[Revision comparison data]
***

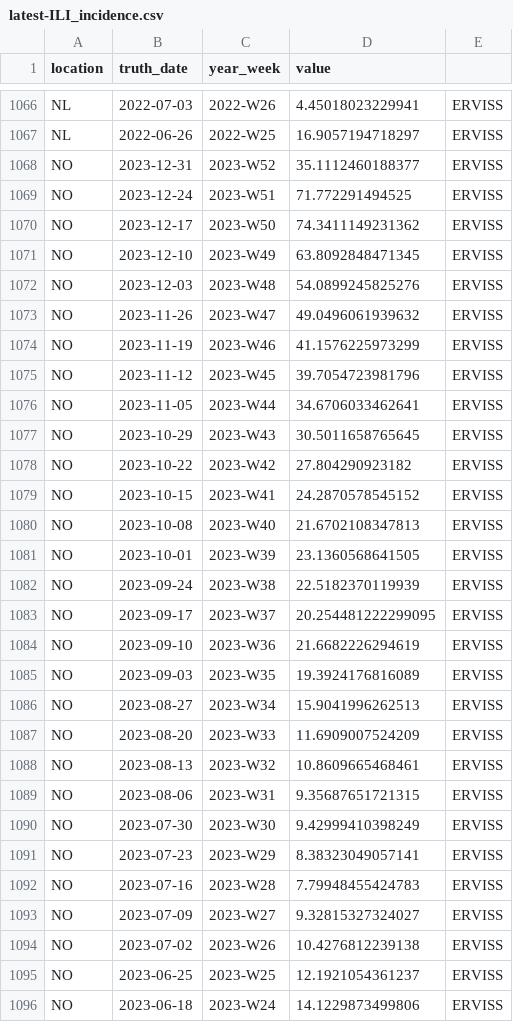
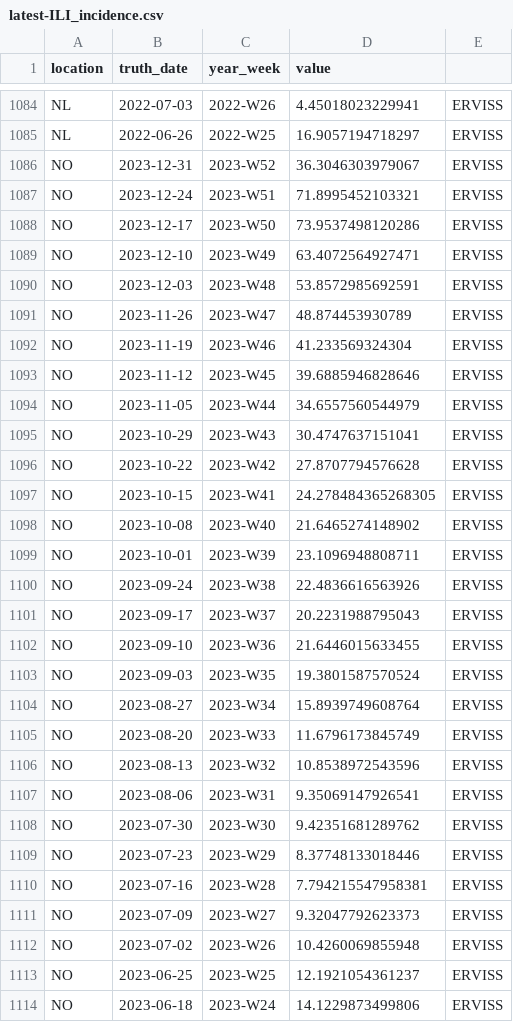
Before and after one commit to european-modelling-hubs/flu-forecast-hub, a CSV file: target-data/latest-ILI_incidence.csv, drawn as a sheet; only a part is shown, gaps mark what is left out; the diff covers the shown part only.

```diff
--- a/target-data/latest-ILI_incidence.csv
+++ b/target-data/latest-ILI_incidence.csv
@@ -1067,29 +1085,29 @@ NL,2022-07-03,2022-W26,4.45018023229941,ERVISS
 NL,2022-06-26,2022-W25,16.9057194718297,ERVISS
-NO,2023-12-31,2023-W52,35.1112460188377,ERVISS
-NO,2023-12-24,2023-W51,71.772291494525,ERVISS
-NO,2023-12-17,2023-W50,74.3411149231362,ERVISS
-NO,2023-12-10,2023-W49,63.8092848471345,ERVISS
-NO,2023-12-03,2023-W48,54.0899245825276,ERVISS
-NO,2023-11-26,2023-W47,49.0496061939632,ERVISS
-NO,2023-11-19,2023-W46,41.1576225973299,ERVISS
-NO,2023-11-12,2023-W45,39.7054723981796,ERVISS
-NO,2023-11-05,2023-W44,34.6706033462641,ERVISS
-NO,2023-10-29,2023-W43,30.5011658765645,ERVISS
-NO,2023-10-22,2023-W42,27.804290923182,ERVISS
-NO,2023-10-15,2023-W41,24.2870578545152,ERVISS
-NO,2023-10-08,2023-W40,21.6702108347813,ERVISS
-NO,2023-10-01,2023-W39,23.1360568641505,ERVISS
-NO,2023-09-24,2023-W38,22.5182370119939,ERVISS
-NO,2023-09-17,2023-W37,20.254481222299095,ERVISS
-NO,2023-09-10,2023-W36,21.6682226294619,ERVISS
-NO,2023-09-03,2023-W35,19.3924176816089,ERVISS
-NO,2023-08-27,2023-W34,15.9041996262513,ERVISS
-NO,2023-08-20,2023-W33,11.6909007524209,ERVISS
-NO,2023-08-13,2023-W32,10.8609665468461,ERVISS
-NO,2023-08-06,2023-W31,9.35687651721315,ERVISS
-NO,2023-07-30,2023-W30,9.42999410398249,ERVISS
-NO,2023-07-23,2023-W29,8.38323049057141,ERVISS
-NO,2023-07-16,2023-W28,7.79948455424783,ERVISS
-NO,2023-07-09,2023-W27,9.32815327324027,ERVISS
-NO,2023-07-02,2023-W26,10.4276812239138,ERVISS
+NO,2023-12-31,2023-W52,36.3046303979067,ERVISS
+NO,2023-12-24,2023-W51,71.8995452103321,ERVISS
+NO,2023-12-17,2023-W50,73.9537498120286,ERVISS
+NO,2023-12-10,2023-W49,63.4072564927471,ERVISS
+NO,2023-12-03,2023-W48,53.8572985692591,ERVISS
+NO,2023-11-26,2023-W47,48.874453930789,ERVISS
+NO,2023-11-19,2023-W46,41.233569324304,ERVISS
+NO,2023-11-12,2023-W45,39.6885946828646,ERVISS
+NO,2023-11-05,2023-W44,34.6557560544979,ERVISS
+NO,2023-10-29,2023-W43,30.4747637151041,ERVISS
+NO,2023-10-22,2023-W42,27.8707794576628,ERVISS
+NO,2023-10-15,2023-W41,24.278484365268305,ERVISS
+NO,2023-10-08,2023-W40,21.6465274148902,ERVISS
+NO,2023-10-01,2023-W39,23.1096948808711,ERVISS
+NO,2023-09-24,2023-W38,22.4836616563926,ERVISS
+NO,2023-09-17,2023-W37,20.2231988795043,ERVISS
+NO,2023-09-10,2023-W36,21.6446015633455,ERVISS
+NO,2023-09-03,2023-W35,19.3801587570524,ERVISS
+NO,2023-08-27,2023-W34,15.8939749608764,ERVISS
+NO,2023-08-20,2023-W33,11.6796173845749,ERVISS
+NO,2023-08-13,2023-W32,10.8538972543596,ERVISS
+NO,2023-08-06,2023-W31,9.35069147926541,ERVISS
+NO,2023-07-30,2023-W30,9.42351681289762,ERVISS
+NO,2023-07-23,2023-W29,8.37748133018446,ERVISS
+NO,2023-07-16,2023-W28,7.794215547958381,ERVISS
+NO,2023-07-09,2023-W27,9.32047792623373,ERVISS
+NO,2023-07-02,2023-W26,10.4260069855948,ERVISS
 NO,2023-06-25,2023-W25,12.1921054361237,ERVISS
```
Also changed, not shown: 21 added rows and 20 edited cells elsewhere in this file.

***

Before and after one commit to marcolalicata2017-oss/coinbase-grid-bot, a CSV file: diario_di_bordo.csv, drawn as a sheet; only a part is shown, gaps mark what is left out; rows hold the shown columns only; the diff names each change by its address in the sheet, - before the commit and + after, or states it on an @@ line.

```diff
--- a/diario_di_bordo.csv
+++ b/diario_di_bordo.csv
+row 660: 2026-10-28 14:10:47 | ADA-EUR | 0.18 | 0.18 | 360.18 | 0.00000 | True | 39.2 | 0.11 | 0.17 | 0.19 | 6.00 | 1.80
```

***

» PROMPT: Work out how many lines of the entries hold the word "file", and write only that figure.

» YOUR SOLUTION: 3